Nicklaus Walsh, 13, holds up his mini lop Buterscotch after showing her off to a group of young children.  - Katie McVicker/Whidbey News-Times
Nicklaus Walsh, 13, holds up his mini lop Buterscotch after showing her off to a group of young children.
— image credit: Katie McVicker/Whidbey News-Times

The Island County Fair only spans four days, but some of the 4-H’ers prepped animals all year for the brief showing.

Before the gates opened for the year, children and adults of all ages were busy shoveling hay, sheering sheep, brushing dogs and chasing chickens in hopes that their animals would be sporting blue ribbons before the event’s end.

Leandra Reuble of the Island County Fair Board said Wednesday that the 4-H’ers will stay busy throughout the weekend as different judgings occurred on different days. She said they’re always anticipating spikes of chaos.

“It comes in spurts and hot spots throughout the event,” she said.

Reuble said this year there’s been an increase in the number of smaller animals being shown, especially rabbits and poultry, which have been steadily increasing in recent years.

“I think with the economy the way it is, people are finding smaller animals easier to manage,” she said.

Thirteen-year-old Nicklaus Walsh of Oak Harbor was among the bunny tamers setting up camp on Wednesday. He said he’d been working with his mini lop Buterscotch all year.

“You have to get her used to people,” Nicklaus said. “If she gets too stressed out, she’ll stop eating and drinking water.”

Other 4-H’ers’ animals took significantly less primping for the big weekend. Twelve-year-old Alexxis Otto of Oak Harbor and her sisters both entered pet guinea pigs for the first time this year and said they just gave the critters a quick bath before competition.

“We just thought it would be fun,” she said.

Mallory Hunt, 14, was also entering a guinea pig, but Wednesday, her focus was on her yellow lab Raini. Hunt has been a member of 4-H for eight years and has competed in the canine division the past four. She said she really enjoys the agility portion of the event.
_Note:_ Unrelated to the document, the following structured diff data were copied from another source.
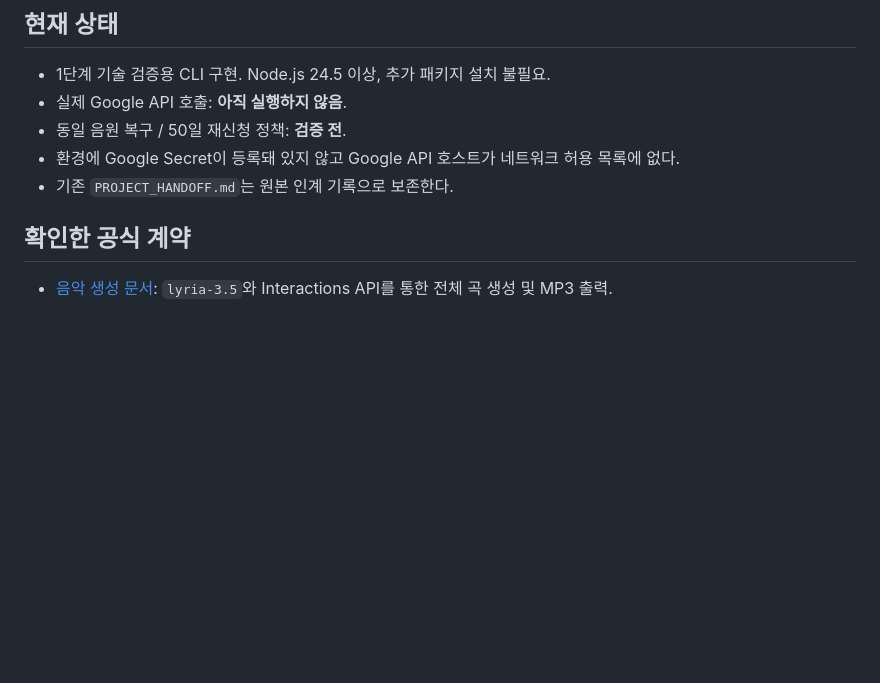
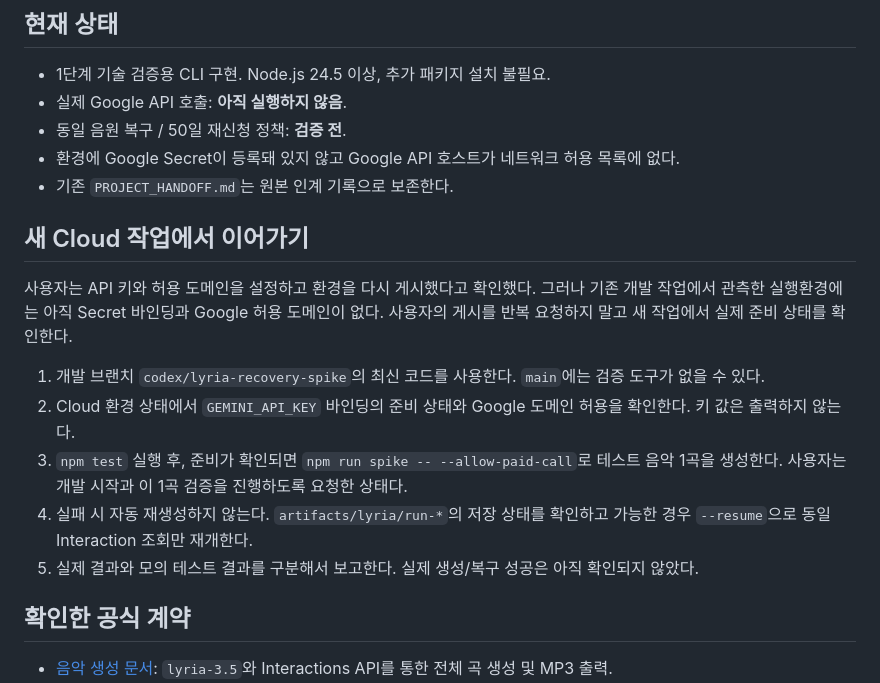
Before and after one commit to dukedrum-pixel/nosayeon-pjt, a Markdown page: doc/LYRIA_SPIKE.md, the part around the change. GitHub-like rendering; blank space fills up the shorter version.

Commit message:
docs: record cloud task continuation steps

```diff
--- a/doc/LYRIA_SPIKE.md
+++ b/doc/LYRIA_SPIKE.md
@@ -9,6 +9,16 @@
 - 동일 음원 복구 / 50일 재신청 정책: **검증 전**.
 - 환경에 Google Secret이 등록돼 있지 않고 Google API 호스트가 네트워크 허용 목록에 없다.
 - 기존 `PROJECT_HANDOFF.md`는 원본 인계 기록으로 보존한다.
+
+## 새 Cloud 작업에서 이어가기
+
+사용자는 API 키와 허용 도메인을 설정하고 환경을 다시 게시했다고 확인했다. 그러나 기존 개발 작업에서 관측한 실행환경에는 아직 Secret 바인딩과 Google 허용 도메인이 없다. 사용자의 게시를 반복 요청하지 말고 새 작업에서 실제 준비 상태를 확인한다.
+
+1. 개발 브랜치 `codex/lyria-recovery-spike`의 최신 코드를 사용한다. `main`에는 검증 도구가 없을 수 있다.
+2. Cloud 환경 상태에서 `GEMINI_API_KEY` 바인딩의 준비 상태와 Google 도메인 허용을 확인한다. 키 값은 출력하지 않는다.
+3. `npm test` 실행 후, 준비가 확인되면 `npm run spike -- --allow-paid-call`로 테스트 음악 1곡을 생성한다. 사용자는 개발 시작과 이 1곡 검증을 진행하도록 요청한 상태다.
+4. 실패 시 자동 재생성하지 않는다. `artifacts/lyria/run-*`의 저장 상태를 확인하고 가능한 경우 `--resume`으로 동일 Interaction 조회만 재개한다.
+5. 실제 결과와 모의 테스트 결과를 구분해서 보고한다. 실제 생성/복구 성공은 아직 확인되지 않았다.
 
 ## 확인한 공식 계약
 
```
“It gives you a chance to get to work with your dog in a way you probably wouldn’t if you weren’t in 4-H,” Mallory said. “I bathe her, clip her toenails and brush her if she needs it. It gets pretty fancy.”

Quiz bowls, animal competitions and judgings are scattered throughout today and Sunday.

Other Saturday highlights include a parade from downtown Langley to the midway beginning at 10 a.m. and the important 4-H Livestock Auction at noon in the Livestock Arena.

Also on Saturday’s agenda are Chicken Olympics at 12:30 and 1:30 p.m. and a Bob Dylan tribute band at 5 p.m.

Tomorrow, folks can look forward to watching Cowboy Buck and Elizabeth taking the midway stage at 10:45 a.m., lawnmower races at noon and the Bunyon Busters Log Show at 1 p.m.

For a full schedule of events, see

“There’s always lots to see and do at the fair,” Reuble said.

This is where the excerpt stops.